U.S. Marshals conduct Blitzkrieg compliance checks on remote Missouri farm

Read Part I     Part II

PART III: Going forward

By Erik . . . That which does not kill you will only makes you stronger, and there are lessons to be gleaned from every experience, even the most negative. In that vein and to that purpose, here are my key takeaways:

  • The intensification of sweeps here in Missouri are here to stay and pose an ever-increasing threat to registrants;
  • The Marshals are promulgating false and populist disinformation, both to their own personnel and to local law enforcement;
  • The operational-level law enforcement officers passionately believe the disinformation and thus are inherently more aggressive and dangerous.

So, having gone full circle, I am back at the beginning and ask, first, has anyone else observed a significant increase in their state regarding these sweeps over the past two to three years?

As for the second question(s), let me quickly insert my own conjecture. While I never was a cop, I was in the Marines for 22 years and can guess as to how these task forces are created.  First, they are staffed with a request for volunteers.  This means that the ones wanting to be part of this have, almost assuredly, already formed negative opinions about persons on the registry, the danger they pose, and what is needed to keep them at bay. Any subsequent training will only act as confirmation bias.

Next will be the training.  This should not be confused with technical or corporate training.  This “training” will be done in one day and completed using three or four haphazard PowerPoint presentations along with a data sheet.  There might even be a short quiz at the end.

Lastly, there will be a cool name, like “Operation Chomonator,” or something equally obtuse, that is supposed to capture the public’s imagination, convey the noble purpose of the unit, and will sound good in sound-bites.

Now they are ready to go out and save America by thumping rapists and child molesters.

My second question is this: Does anyone have any insight as to what the Marshal’s source documents are or how they are presenting their training?

In the hopes that the broad reach of NARSOL will find someone who can answer “yes,” I suppose the more important follow up question is: Can we influence this data to reflect facts?

It would also be interesting to know whether the practice of no one wearing their bodycams, no one wearing their name tapes, no one identifying themselves on the team and so forth, are all part of the overall strategy, or if this is left to the individual teams’ discretion?  Perhaps more importantly, are the team members instructed that basic Miranda-style rights are not applicable to sex offenders?  So, instead of advising those not on supervision that they have the right to remain silent and not answer questions, are they instead trained to threaten them with arrest and incarceration if they do not answer all questions to satisfaction?  There is much to be accounted for, and I’m guessing most can be answered by looking at a couple of PowerPoint training presentations.

In conclusion, Missouri has 114 counties and many hundreds more townships, city police agencies, and metropolitan police departments with precincts.  Thus, without hyperbole, the U.S. Marshals have the ability to shape and influence thousands of Missouri officers each year.  It is the U.S. Marshals that are considered to be be the unquestioned authorities for all things “sex offender.”  Assuming these are nationwide programs, then that number will easily broach thousands of units and tens of thousands of specially designated law enforcement officers who will receive this “training.”
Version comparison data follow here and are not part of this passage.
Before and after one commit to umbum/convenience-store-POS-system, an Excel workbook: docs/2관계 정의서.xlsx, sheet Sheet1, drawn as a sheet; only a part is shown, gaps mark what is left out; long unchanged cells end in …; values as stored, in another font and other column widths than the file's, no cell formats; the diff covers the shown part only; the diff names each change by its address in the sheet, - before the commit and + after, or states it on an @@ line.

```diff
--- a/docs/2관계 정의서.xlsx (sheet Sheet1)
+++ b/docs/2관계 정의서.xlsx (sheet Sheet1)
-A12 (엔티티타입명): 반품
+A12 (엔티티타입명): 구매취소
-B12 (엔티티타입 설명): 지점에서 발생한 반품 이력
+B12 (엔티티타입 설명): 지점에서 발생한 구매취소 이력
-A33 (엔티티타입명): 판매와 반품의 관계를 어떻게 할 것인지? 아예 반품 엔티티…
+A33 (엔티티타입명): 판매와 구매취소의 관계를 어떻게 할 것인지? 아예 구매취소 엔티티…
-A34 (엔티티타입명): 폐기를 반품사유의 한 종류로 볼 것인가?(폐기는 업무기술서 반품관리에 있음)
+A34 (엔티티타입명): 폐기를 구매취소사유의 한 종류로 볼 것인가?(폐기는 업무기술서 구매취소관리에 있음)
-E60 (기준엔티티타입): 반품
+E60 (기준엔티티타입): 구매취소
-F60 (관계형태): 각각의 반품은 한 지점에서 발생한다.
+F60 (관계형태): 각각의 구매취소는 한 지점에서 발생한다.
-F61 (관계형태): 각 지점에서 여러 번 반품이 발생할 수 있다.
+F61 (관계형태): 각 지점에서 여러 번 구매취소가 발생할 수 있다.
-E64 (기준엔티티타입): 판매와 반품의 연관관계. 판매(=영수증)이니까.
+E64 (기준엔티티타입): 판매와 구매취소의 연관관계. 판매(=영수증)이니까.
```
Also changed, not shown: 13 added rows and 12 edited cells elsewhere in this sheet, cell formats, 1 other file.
I sought the advice of two close friends before making this piece public. The first reminded me that “Statistics don’t lie; statisticians lie,” and then pointed me to an article where even solid facts by the Bureau of Justice Statistics (BJS) can be manipulated by cherry picking and stovepipe analysis.  I’ve read it before, but if you’re unfamiliar, this is very informative.
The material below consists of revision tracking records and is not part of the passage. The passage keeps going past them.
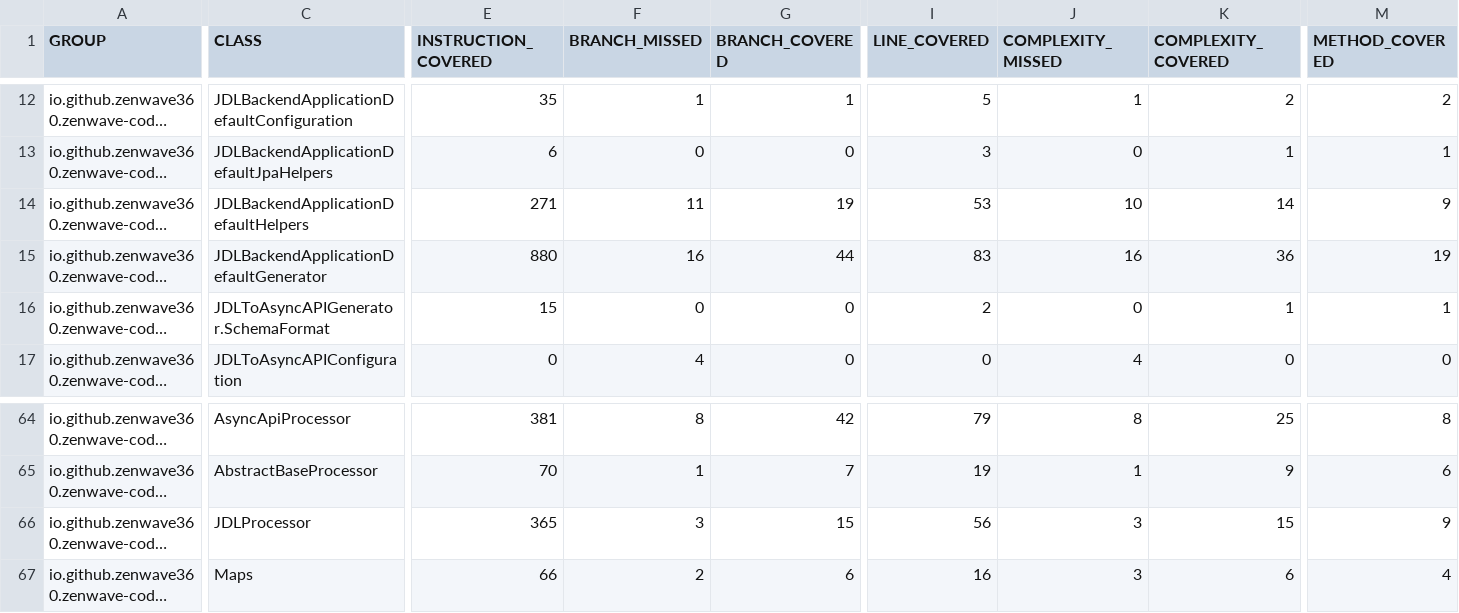
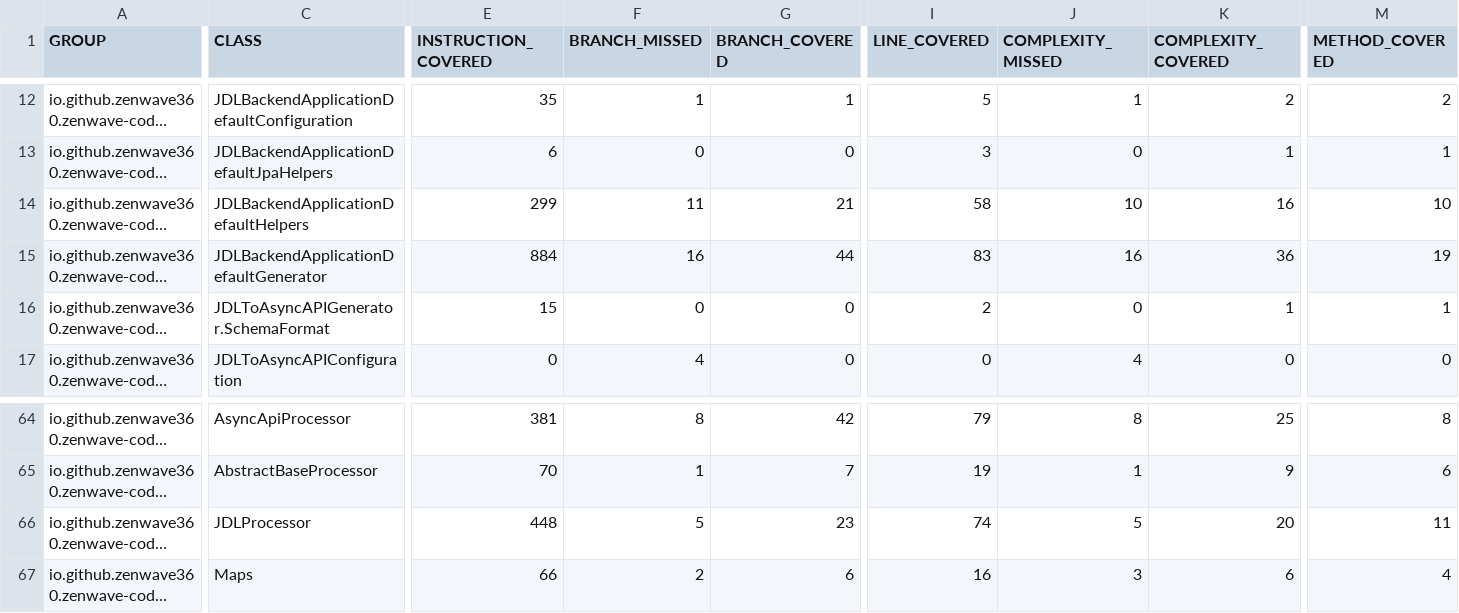
Before and after one commit to ZenWave360/zenwave-sdk, a CSV file: jacoco-report.csv, drawn as a sheet; only a part is shown, gaps mark what is left out; long unchanged cells end in …; the diff names each change by its address in the sheet, - before the commit and + after, or states it on an @@ line.

```diff
--- a/jacoco-report.csv
+++ b/jacoco-report.csv
-E14 (INSTRUCTION_COVERED): 271
+E14 (INSTRUCTION_COVERED): 299
-G14 (BRANCH_COVERED): 19
+G14 (BRANCH_COVERED): 21
-I14 (LINE_COVERED): 53
+I14 (LINE_COVERED): 58
-K14 (COMPLEXITY_COVERED): 14
+K14 (COMPLEXITY_COVERED): 16
-M14 (METHOD_COVERED): 9
+M14 (METHOD_COVERED): 10
-E15 (INSTRUCTION_COVERED): 880
+E15 (INSTRUCTION_COVERED): 884
-E66 (INSTRUCTION_COVERED): 365
+E66 (INSTRUCTION_COVERED): 448
-F66 (BRANCH_MISSED): 3
+F66 (BRANCH_MISSED): 5
-G66 (BRANCH_COVERED): 15
+G66 (BRANCH_COVERED): 23
-I66 (LINE_COVERED): 56
+I66 (LINE_COVERED): 74
-J66 (COMPLEXITY_MISSED): 3
+J66 (COMPLEXITY_MISSED): 5
-K66 (COMPLEXITY_COVERED): 15
+K66 (COMPLEXITY_COVERED): 20
-M66 (METHOD_COVERED): 9
+M66 (METHOD_COVERED): 11
```
Also changed, not shown: jacoco/plugins/jdl-backend-application-default/target/site/jacoco/jacoco.csv, jacoco/zenwave-code-generator-cli/target/site/jacoco/jacoco.csv, 21 other files.
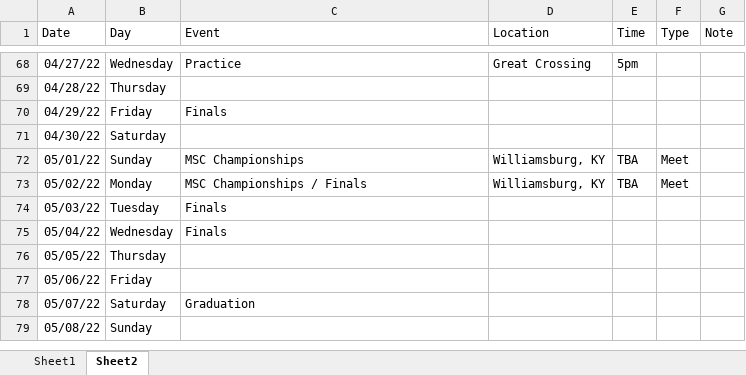
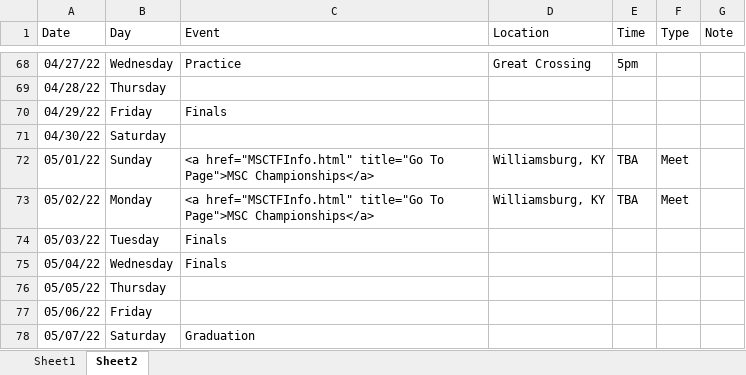
Before and after one commit to gcxcluke/Calendar, an Excel workbook: Schedule.xlsx, sheet Sheet2, drawn as a sheet; only a part is shown, gaps mark what is left out; the shorter side is filled out with more unchanged rows; values as stored, in another font and other column widths than the file's, no borders; the diff names each change by its address in the sheet, - before the commit and + after, or states it on an @@ line.

```diff
--- a/Schedule.xlsx (sheet Sheet2)
+++ b/Schedule.xlsx (sheet Sheet2)
-C72 (Event): MSC Championships
+C72 (Event): <a href="MSCTFInfo.html" title="Go To Page">MSC Championships</a>
-C73 (Event): MSC Championships / Finals
+C73 (Event): <a href="MSCTFInfo.html" title="Go To Page">MSC Championships</a>
```
Also changed, not shown: 5 other files.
My other buddy, referring to me talking to low-level law enforcement, reminded me, “When you go down to wrestle with a pig, all you’ll do is get muddy, and the pig ain’t gonna learn shit.”